Fig. 1 shows the bracts of var. canescens and var. laciniata.
The bracts of var. macilenta are shown in this picture, from this page that discusses the varieties in some detail.
The Flora of North America, which treats var. linearis as the species of A. linearis, gives some more insight into two of these varieties:var. macilenta, a high polyploid (x = 9), apparently arose through initial hybridization involving Atriplex canescens and one chromosomal race of A. polycarpa. It shares a similar morphology with the diploid A. linearis, with which it has been confused. That entity is present in the south California vicinity of both varieties macilenta and laciniata. It [A. linearis] differs in its very slender branchlets, less laciniate wings, and more elongate, elliptic leaves.

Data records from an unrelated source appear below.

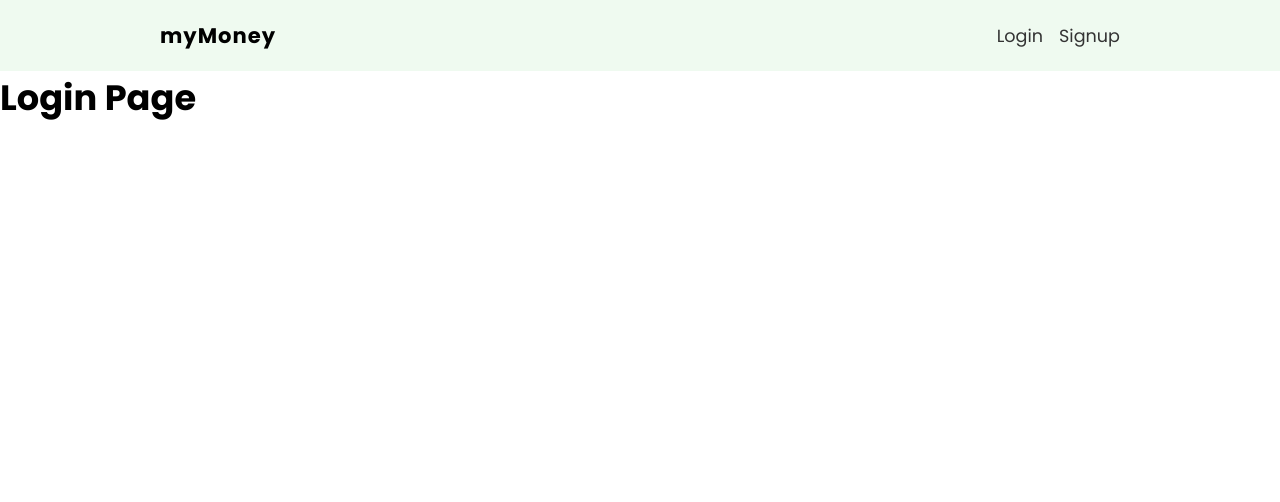
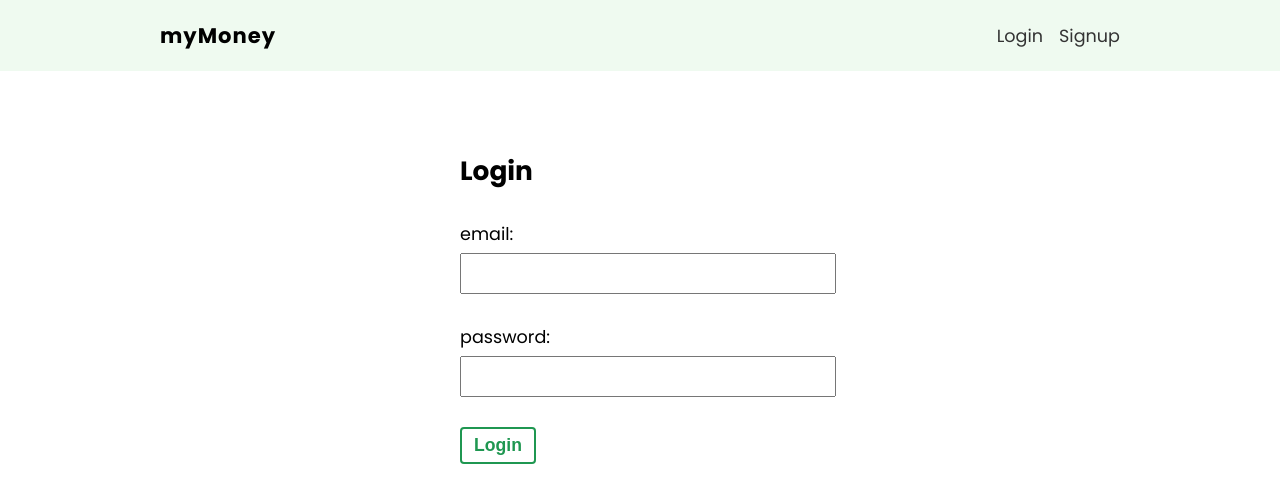
Before and after one commit to petitoff/my-money, a React (Create React App) app: page /login in a window 1280 px wide. Shown: the top 502 px of the page. Built offline with nearby package versions, Linux system fonts and the light colour scheme.

Commit message:
Making the Login Form

```diff
--- /dev/null
+++ b/src/components/LoginForm/LoginForm.css
@@ -0,0 +1,22 @@
+.login-form {
+  max-width: 360px;
+  margin: 60px auto;
+  padding: 20px;
+}
+
+.login-form label {
+  display: block;
+  margin: 30px auto;
+}
+
+.login-form span {
+  display: block;
+  margin-bottom: 6px;
+}
+
+.login-form input {
+  padding: 8px 6px;
+  font-size: 1em;
+  color: #777;
+  width: 100%;
+}
--- /dev/null
+++ b/src/components/LoginForm/LoginForm.tsx
@@ -0,0 +1,42 @@
+import { useState } from "react";
+
+import "./LoginForm.css";
+
+const LoginForm = () => {
+  const [email, setEmail] = useState<string>("");
+  const [password, setPassword] = useState<string>("");
+
+  const handleSubmit = (e: React.FormEvent<HTMLFormElement>) => {
+    e.preventDefault();
+    console.log("email: ", email);
+    console.log("password: ", password);
+  };
+
+  return (
+    <form onSubmit={handleSubmit} className="login-form">
+      <h2>Login</h2>
+      <label>
+        <span>email:</span>
+        <input
+          type="email"
+          value={email}
+          onChange={(e) => setEmail(e.target.value)}
+        />
+      </label>
+      <label>
+        <span>password:</span>
+        <input
+          type="password"
+          value={password}
+          onChange={(e) => setPassword(e.target.value)}
+        />
+      </label>
+
+      <button className="btn" type="submit">
+        Login
+      </button>
+    </form>
+  );
+};
+
+export default LoginForm;
--- a/src/pages/Login/LoginPage.tsx
+++ b/src/pages/Login/LoginPage.tsx
@@ -1,7 +1,9 @@
+import LoginForm from "../../components/LoginForm/LoginForm";
+
 const LoginPage = () => {
   return (
     <div>
-      <h1>Login Page</h1>
+      <LoginForm></LoginForm>
     </div>
   );
 };
```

var. laciniata, also a high polyploid, is supposed to have originated through hybridization of Atriplex canescens with a second chromosomal race of A. polycarpa. It is certainly similar to but has larger and more apparently laciniate bract wings than A. canescens var. macilenta, which arose similarly but purportedly from a different chromosomal race of the same species.
Geographic Distribution of Each Species
Fig. 2 shows the geographic distribution of each of these species.
Fig. 2. The geographic distribution from vouchers of the four varieties. Note that some vouchers determined as var. canescens may actually be var. laciniata or macilenta, since those latter two varieties were treated as part of var. canescens in the JM1. Click on the maps for larger versions.
Copyright © 2015 by Tom Chester
Permission is freely granted to reproduce any or all of this page as long as credit is given to me at this source:
Comments and feedback: Tom Chester
Last update: 11 January 2015